The Chicago Daily Courier discusses the acute problem of American student youth in an editorial entitled “What Shall We Do With Our Youth?” The Courier says:
The problem of our American student youth has for a long time given our sociologists and economists no rest. Several decades ago the problem was practically non-existent in the United States. When a young man completed his professional studies he was certain to get a position and to settle down, to marry, usually, and become a useful member of the American people. Many of them also became leaders and contributed much to their communities, their states and all the nation.
But now the colleges and universities release tens of thousands of young men and women year after year who have studied various professions but cannot find any place for themselves. At a meeting held recently in New York to consider the burning question of present-day youth the fear was expressed that the abnormal economic conditions for youth would have an injurious effect upon their characters, which would be worse than anything else.
The student youth, which is usually the standard bearer of civilization and culture, may possibly become degraded because of the adverse economic conditions. This would have a very bad effect upon future generations.
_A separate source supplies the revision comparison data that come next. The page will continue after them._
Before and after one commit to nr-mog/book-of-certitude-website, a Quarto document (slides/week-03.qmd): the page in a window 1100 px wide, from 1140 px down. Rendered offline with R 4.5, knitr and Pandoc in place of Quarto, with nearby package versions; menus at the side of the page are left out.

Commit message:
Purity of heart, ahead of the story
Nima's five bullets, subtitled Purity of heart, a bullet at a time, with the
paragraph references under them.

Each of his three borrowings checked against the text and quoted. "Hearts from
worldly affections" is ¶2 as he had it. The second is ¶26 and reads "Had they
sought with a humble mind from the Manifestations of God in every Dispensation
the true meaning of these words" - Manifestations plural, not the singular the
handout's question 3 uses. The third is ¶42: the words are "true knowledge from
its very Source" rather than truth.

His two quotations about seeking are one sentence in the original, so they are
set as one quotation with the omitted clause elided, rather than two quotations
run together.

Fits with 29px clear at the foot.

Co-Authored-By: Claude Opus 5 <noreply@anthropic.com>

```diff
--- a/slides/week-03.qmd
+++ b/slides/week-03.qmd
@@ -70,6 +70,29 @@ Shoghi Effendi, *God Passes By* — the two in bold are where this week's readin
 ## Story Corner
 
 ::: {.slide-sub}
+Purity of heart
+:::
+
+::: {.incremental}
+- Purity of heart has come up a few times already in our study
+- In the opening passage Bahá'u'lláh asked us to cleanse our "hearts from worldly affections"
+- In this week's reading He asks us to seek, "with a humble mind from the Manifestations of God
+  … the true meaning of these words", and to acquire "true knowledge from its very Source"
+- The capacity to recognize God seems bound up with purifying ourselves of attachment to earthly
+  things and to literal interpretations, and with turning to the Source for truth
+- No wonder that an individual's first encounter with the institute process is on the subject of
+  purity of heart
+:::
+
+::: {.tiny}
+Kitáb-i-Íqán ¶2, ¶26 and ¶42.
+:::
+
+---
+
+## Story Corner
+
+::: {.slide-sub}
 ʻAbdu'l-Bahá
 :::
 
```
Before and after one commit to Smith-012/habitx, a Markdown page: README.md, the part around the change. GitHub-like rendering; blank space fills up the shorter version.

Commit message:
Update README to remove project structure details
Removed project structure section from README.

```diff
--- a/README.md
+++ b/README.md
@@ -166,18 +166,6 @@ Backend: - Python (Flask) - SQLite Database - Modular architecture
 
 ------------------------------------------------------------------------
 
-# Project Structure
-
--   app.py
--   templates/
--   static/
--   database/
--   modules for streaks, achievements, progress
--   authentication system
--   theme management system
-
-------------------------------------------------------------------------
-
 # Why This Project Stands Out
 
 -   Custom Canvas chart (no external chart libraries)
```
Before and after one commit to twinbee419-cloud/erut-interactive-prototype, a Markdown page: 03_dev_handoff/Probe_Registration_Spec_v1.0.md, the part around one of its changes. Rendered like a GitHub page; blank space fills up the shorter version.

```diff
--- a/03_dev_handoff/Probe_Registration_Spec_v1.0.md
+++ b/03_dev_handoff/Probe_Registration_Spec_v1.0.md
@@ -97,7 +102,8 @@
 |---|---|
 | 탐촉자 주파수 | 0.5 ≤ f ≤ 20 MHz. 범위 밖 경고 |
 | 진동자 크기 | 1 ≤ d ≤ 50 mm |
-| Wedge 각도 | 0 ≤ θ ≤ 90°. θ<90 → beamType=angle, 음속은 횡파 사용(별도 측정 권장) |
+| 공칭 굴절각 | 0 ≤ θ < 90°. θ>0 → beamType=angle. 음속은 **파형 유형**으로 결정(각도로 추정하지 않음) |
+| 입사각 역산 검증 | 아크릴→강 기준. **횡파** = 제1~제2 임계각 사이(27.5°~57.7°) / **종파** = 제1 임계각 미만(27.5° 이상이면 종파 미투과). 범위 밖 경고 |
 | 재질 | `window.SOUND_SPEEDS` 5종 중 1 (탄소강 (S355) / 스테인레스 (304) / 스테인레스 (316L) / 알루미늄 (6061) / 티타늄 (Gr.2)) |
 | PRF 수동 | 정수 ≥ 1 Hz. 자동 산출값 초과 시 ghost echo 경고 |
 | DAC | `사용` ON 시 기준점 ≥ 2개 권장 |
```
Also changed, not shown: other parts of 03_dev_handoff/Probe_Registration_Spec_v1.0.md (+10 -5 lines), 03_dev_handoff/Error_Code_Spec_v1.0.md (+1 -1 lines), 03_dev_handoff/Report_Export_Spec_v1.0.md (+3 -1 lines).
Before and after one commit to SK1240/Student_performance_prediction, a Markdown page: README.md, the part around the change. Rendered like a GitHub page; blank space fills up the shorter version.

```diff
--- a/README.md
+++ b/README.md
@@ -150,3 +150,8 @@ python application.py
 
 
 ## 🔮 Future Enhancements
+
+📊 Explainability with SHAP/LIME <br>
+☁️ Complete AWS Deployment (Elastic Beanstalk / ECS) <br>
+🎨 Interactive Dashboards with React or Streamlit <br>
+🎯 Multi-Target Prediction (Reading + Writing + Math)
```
The problem of youth is now very much intensified by the added question of character development, and the American leaders will have to give it much thought.